(defn load-resources []
  (reset! i18n-resources
          (crud/execute (comp doall to-locale-map)
                        "select * from i18n order by locale, `key`")))

crud/execute was covered in the previous post in this series. to-locale-map takes the sequence of {:locale l :key k :translation t} rows from the query and reorganize it as a map keyed by locale whose values are maps keyed by the i18n key whose values are translations. That means we can retrieve a translation like this:

(defn get-resource [i18n-key locale]
  (or (get-in @@i18n-map [locale i18n-key])
      (get-in @@i18n-map ["en_US" i18n-key])
      (str "**" i18n-key "**")))

We lookup the key in the requested locale first, then fallback to English, but if the key is unknown we return the **key** string so we can easily spot missing translations in the UI. In our actual code we also support a debugging mode where we annotate results with HTML so we can provide our translators with tooltips on any translated text in our dating platform's UI and direct links to edit those translations.

So what's with the double-@@? As noted above, the translations are cached in an atom so the dereference accounts for one of those @s. Since we want to defer loading the resources until first use but ensure they are actually loaded, we use our delayed execution trick:

(def ^:private i18n-map
  (delay (do (load-resources) i18n-resources)))

By dereferencing the resources thru this variable, we ensure they are loaded once, on first use, but we get back the atom rather than its value so that if we reload the resources, we'll get the updated values. Think of it as (deref (deref i18n-map)) which evaluates to (deref i18n-resources) which evaluates to the current version of the resources in memory.

When we implemented format-string in Clojure, we took advantage of Clojure's flexible argument handling to support both of these calls:

(format-string translation [arg1 arg2 arg3])
(format-string translation arg1 arg2 arg3)

since sometimes we'll have a sequence of substitution values and this saves us writing the following in our own code:

(apply format-string translation [arg1 arg2 arg3])

I'll leave the implementation of format-string as an exercise for the reader. Needless to say, the Clojure version of our i18n code is much more concise than the original non-Clojure version!

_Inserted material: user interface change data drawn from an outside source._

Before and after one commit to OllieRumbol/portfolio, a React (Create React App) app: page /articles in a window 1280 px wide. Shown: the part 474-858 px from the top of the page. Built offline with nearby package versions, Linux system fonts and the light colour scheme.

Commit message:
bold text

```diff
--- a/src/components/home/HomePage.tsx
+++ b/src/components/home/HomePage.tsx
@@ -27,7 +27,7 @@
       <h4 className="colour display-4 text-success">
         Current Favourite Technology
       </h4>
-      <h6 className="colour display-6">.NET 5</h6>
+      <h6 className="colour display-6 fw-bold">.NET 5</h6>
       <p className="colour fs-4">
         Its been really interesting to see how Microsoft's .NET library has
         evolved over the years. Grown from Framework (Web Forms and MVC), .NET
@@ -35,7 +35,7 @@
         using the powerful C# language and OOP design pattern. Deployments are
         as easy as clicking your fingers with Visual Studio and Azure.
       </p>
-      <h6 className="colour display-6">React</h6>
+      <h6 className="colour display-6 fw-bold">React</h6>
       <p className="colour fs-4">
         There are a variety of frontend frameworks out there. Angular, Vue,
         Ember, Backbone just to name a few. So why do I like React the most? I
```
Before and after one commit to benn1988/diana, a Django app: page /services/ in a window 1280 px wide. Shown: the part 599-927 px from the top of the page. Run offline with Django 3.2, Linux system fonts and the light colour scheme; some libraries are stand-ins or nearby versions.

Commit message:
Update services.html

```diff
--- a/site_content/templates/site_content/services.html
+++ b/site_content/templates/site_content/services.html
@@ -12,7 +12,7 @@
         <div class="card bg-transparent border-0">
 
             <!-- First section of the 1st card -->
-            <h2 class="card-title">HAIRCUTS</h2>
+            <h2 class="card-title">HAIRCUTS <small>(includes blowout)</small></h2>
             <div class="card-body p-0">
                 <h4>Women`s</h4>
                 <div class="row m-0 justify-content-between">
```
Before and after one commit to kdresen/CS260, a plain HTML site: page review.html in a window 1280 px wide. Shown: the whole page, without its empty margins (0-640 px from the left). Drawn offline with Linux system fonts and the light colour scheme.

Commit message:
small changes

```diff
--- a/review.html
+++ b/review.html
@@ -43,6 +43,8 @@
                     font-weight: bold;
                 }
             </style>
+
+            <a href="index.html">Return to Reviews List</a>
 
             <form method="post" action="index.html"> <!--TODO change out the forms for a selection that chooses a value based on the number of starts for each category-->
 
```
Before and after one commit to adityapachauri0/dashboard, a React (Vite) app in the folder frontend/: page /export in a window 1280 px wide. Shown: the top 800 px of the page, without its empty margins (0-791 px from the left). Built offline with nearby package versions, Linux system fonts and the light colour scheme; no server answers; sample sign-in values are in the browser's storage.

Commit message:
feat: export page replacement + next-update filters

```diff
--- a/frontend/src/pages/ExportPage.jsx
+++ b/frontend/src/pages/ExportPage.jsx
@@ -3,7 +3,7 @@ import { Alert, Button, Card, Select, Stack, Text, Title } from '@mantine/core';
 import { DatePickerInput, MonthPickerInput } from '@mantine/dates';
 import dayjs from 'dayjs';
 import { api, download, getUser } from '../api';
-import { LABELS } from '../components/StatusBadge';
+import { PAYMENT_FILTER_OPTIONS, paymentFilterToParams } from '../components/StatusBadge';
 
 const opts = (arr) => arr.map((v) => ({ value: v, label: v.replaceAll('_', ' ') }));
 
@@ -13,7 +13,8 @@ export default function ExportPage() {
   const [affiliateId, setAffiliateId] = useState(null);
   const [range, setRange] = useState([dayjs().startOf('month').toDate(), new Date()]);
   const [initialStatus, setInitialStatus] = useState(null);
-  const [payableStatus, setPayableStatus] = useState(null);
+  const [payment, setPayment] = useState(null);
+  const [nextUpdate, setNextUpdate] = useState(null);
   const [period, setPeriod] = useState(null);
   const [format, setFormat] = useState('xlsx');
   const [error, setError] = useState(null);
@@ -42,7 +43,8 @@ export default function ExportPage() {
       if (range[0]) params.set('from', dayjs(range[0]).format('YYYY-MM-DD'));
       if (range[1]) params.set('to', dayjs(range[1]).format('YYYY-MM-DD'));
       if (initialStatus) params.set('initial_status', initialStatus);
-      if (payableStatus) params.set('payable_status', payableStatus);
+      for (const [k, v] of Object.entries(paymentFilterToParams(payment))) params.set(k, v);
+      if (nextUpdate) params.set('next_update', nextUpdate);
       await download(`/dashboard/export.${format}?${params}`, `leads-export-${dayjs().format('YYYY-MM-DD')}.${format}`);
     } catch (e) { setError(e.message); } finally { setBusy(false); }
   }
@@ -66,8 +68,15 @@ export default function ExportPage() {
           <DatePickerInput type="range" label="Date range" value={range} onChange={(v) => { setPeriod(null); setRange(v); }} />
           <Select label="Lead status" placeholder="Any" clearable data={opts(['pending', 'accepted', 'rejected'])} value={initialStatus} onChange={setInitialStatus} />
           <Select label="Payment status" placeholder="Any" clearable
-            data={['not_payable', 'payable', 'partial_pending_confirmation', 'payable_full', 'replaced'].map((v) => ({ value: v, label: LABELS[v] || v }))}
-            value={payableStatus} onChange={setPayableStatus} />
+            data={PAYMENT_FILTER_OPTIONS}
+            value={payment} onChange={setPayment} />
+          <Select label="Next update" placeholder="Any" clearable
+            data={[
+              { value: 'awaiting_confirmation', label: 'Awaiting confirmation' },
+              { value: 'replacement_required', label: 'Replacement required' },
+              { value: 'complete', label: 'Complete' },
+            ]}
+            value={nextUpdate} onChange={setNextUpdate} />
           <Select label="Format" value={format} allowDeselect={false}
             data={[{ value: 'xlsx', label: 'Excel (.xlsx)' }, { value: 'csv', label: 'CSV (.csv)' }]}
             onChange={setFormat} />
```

Tags: clojure

2 responses

  • 1 Kai Tischler // Nov 3, 2011 at 4:29 AM

    Hello Sean !

    I got the impression that You are a staunch advocate of Clojure these days: Clojure seems to be the programming language "du jour"; or "d'eternite" ?

    Never mind: With a little bit of an Emacs Lisp background, the Clojure Syntax does not look too strange to me ...

    As you can probably remember: I was a long-time fellow of Isaac "Ike" Dealey's onTap/DataFaucet couple ! And g11n/i18n/l10n has played an important role right from the beginning ! But if I'm not in error: Using onTap as well as ColdBox, the code will be littered with those statements You mention at the beginning of Your blog entry. So I am naturally interested in Your new, Clojure-based g11n/i18n/l10n solution !

    Currently I am using CFML as well as Java; but still open for other programming languages like Scala, Groovy, Clojure !

    I guess You recommend to add Clojure into the mix ! And may it only be for the sake of its newly discovered g11n/i18n/l10n goodness !

    Very grateful I would be for pointers how to marry CFML, Java and Clojure !

    Cheers and Tschüss

  • 2 Sean Corfield // Nov 4, 2011 at 4:52 PM

    @Kai, my cfmljure project (on github) is how I'm marrying CFML and Clojure right now.